My eagerness was tempered quickly by the surreal feeling of loading ammunition into magazines in Lot C of Ravens Stadium in downtown Baltimore. At 3 a.m. Wednesday, our unit took over security for Baltimore City Hall — a mission I never anticipated when I joined the Army. My desire was to fight in the war on terrorism. This was something else — my duty, yes, but foreign to the combat training I had prepared for.
What I saw was more nuanced than what a TV camera could pick up. Standing on the security line around Baltimore City Hall, I was greeted by friends from architecture school, Baltimore police officers, Baltimore City Council members and former Salisburians, each asking what they could do for our soldiers.
We were overwhelmed by the amount of food, water and kindness brought to us by Baltimore workers and citizens, thanking us for our presence.
The interactions I had were not what I expected. My soldiers and I were often faced at the lines with a group of young people holding up signs, chanting at us. An older black gentleman confronted these various groups several times one day, challenging their chants and engaging them in critical conversation. One of the most inspiring sights I observed was the teenage protesters slowly lowering and rolling up their signs, biting into slices of pizza we shared, talking with this older man about how some of their perceptions were wrong, how some were right and how their anger was, perhaps, misplaced.
What the Baltimore riots mean to Salisbury
These weren’t lessons soldiers, police officers or politicians could impart – but one man who stood face to face with them as a voice of history put things in context.
His lesson was simple: Painting with broad brush strokes does us no good. He said, “Most police officers are honorable people that seek to serve and protect. The soldiers aren’t here to hurt you and they aren’t calling you thugs. Most inner-city kids are living difficult lives admirably and are reaching for their dreams.”
When we look more closely at the individual and see the humanity in an interaction between a group of frustrated teenagers and the wisdom of a man who has seen turmoil throughout decades in his city, we can see there is a finer grain to the generalized picture we are often fed.
We are blessed that Salisbury’s trajectory — as evidenced by how we have dealt with recent police/community issues, decreasing crime rates and a peaceful demonstration, not to mention our ongoing revitalization — is very different from Baltimore’s recent trajectory.
However, this is no time to rest on our laurels. If Baltimore’s recent experience proves anything, it is this: It isn’t hard to tear down a bad thing. What’s hard is building something good in its place.

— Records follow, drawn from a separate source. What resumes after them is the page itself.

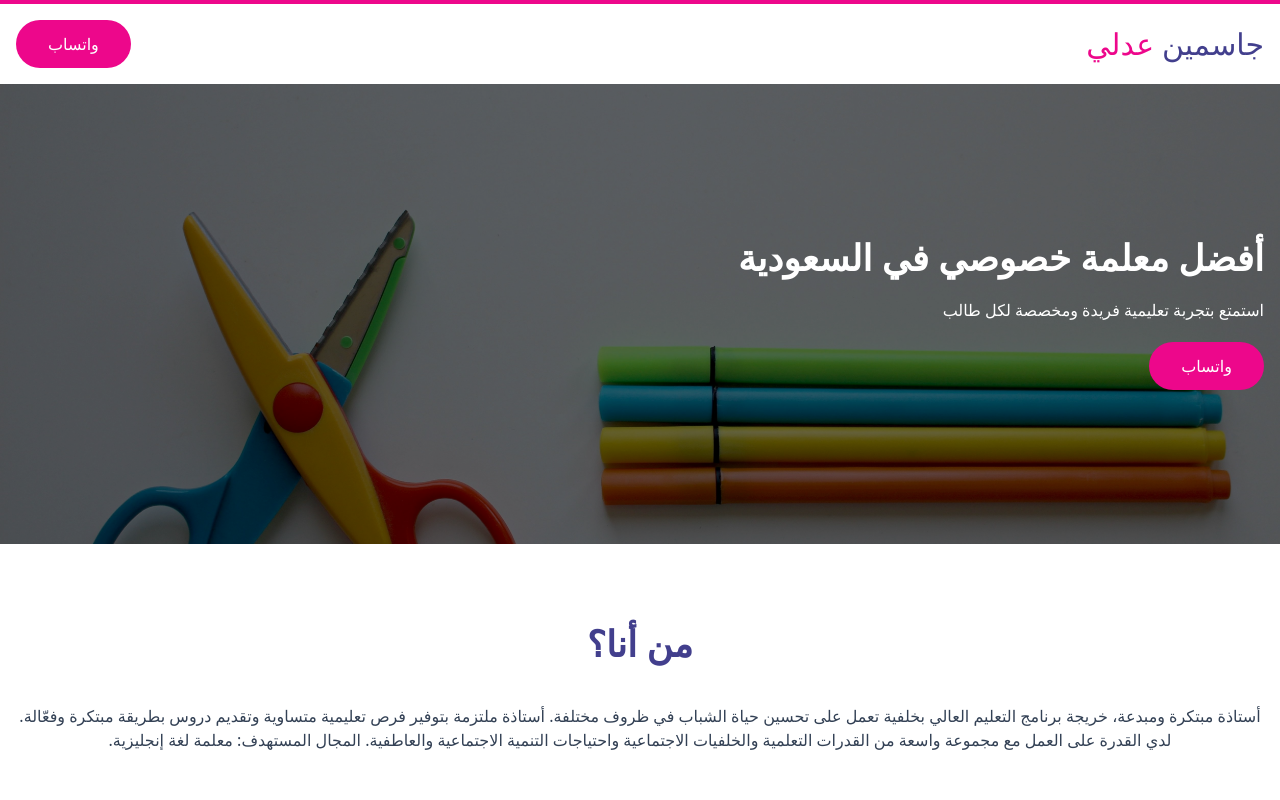
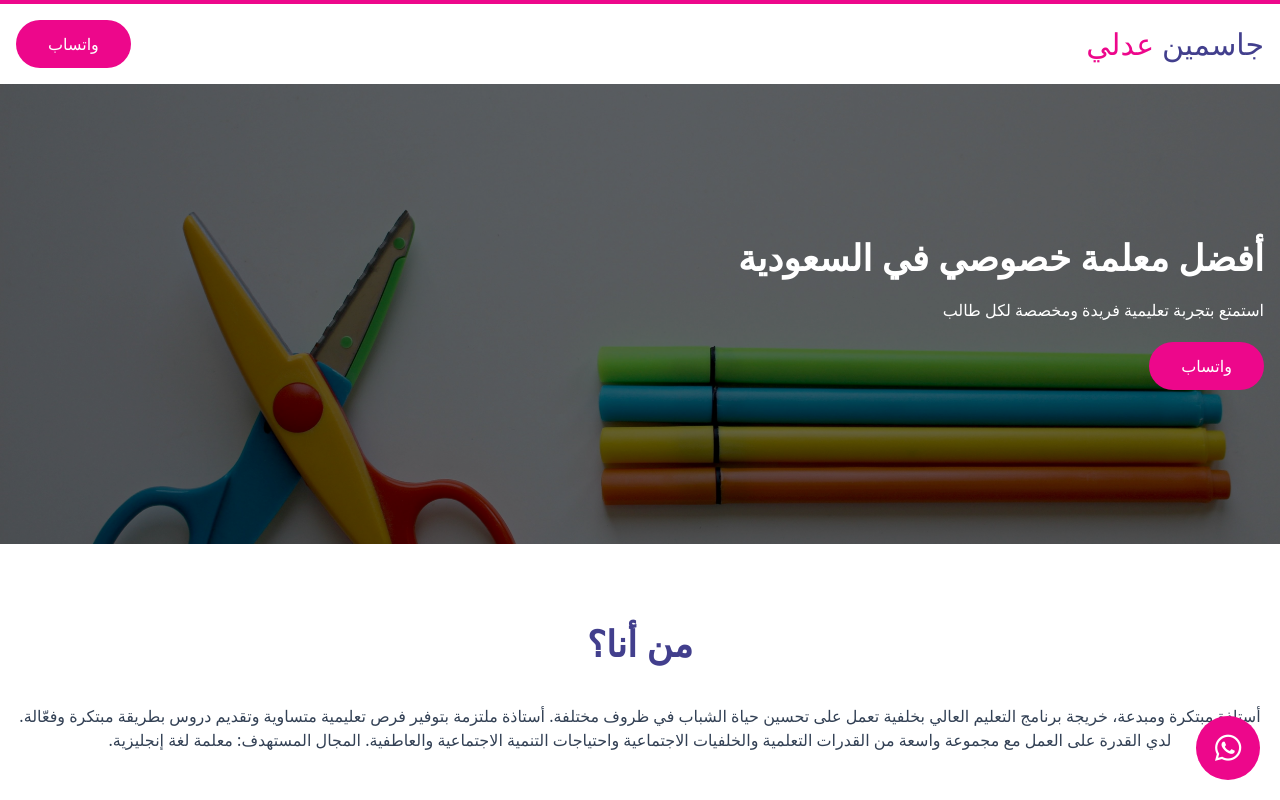
Before and after one commit to yousef1242/jasminadly_client, a website: page index.html in a window 1280 px wide. Shown: the top 800 px of the page. Drawn offline with Linux system fonts and the light colour scheme.

Commit message:
add whatsapp btn

```diff
--- a/index.html
+++ b/index.html
@@ -81,6 +81,22 @@
       <!-- start top border -->
       <div class="top-border bg-pinkcolor w-full h-1"></div>
       <!-- end top border -->
+      <!-- ] -->
+      <!-- [ -->
+      <!-- ] -->
+      <!-- start whatsapp btn -->
+      <div
+        class="whatsapp-btn fixed bottom-5 right-5 w-16 z-[99999] h-16 rounded-full bg-pinkcolor text-white text-3xl"
+      >
+        <a
+          href="http://Wa.me/201023486199"
+          class="flex h-full w-full items-center justify-center"
+          target="_blank"
+        >
+          <i class="fa-brands fa-whatsapp"></i>
+        </a>
+      </div>
+      <!-- end whatsapp btn -->
       <!-- ] -->
       <!-- [ -->
       <!-- ] -->
```
Also changed, not shown: css/output.css.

Let us continue to build good things, seek peace for our fellow Marylanders, seek justice for all and safety for those who serve and protect us day in and out.